“First Sergeant Hatley then made the call to take the detainees to a canal and kill them,” as retribution for the deaths of two soldiers from the unit, Leahy said in his statement.

“So the patrol went to the canal, and First Sergeant, Sgt. First Class Mayo and I took the detainees out of the back of the Bradley (fighting vehicle), lined them up and shot them,” he added, according to The Times. “Then we pushed the bodies into the canal and left.”

After the men were killed, Hatley told Leahy and Mayo to remove the Iraqis’ bloody blindfolds and plastic handcuffs, according to the newspaper. The three soldiers then shoved the bodies into the canal and drove back to their combat outpost, the paper said.

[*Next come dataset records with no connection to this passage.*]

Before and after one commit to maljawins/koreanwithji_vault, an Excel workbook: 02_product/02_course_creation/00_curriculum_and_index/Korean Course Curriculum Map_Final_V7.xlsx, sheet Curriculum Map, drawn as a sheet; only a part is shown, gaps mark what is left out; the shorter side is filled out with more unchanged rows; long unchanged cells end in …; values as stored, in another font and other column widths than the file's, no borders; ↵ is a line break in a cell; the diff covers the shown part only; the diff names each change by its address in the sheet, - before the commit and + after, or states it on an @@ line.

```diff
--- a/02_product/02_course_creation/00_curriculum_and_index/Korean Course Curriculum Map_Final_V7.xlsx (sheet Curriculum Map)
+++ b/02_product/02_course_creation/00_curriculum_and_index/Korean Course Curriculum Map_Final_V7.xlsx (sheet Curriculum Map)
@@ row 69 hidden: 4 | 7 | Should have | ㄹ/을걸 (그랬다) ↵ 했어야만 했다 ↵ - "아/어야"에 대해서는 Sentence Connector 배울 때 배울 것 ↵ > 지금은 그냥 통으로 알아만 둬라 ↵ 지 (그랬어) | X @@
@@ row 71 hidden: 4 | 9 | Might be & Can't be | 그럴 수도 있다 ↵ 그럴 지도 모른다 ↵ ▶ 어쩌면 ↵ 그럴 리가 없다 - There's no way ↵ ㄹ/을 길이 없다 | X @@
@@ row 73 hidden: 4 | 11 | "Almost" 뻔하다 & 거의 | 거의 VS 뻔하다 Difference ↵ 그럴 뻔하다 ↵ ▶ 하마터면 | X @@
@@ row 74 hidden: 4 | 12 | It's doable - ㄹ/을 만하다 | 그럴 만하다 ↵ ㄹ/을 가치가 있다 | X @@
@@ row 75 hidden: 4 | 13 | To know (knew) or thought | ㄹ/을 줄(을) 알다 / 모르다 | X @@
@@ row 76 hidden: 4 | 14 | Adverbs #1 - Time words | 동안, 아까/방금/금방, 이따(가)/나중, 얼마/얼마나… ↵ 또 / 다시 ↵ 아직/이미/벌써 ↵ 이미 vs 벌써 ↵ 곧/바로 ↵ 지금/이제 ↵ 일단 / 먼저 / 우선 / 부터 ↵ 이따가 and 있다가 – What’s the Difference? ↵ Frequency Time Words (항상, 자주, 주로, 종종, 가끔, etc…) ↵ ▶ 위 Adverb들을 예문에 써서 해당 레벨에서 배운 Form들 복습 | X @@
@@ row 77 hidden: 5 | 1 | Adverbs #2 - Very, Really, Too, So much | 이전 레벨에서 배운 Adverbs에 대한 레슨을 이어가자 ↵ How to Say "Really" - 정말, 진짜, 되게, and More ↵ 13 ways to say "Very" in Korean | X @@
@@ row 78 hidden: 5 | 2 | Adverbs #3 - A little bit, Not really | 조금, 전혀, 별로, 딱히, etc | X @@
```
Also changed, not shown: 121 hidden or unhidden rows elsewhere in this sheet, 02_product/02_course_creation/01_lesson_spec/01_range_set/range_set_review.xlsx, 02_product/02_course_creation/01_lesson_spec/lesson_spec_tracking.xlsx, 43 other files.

No charges have been filed against Hatley, Mayo or Leahy -- all from Company D, First Battalion, Second Infantry, 172nd Infantry Brigade.

However, four other soldiers have been charged with conspiracy to commit premeditated murder relating to an incident that occurred last year in Baghdad, the U.S. Army in Europe said in a statement last month.

A hearing in that case opened on Tuesday and is still going on in the southern German town of Vilseck, the U.S. Army spokesman said on Wednesday.

Additional reporting by Madeline Chambers in Berlin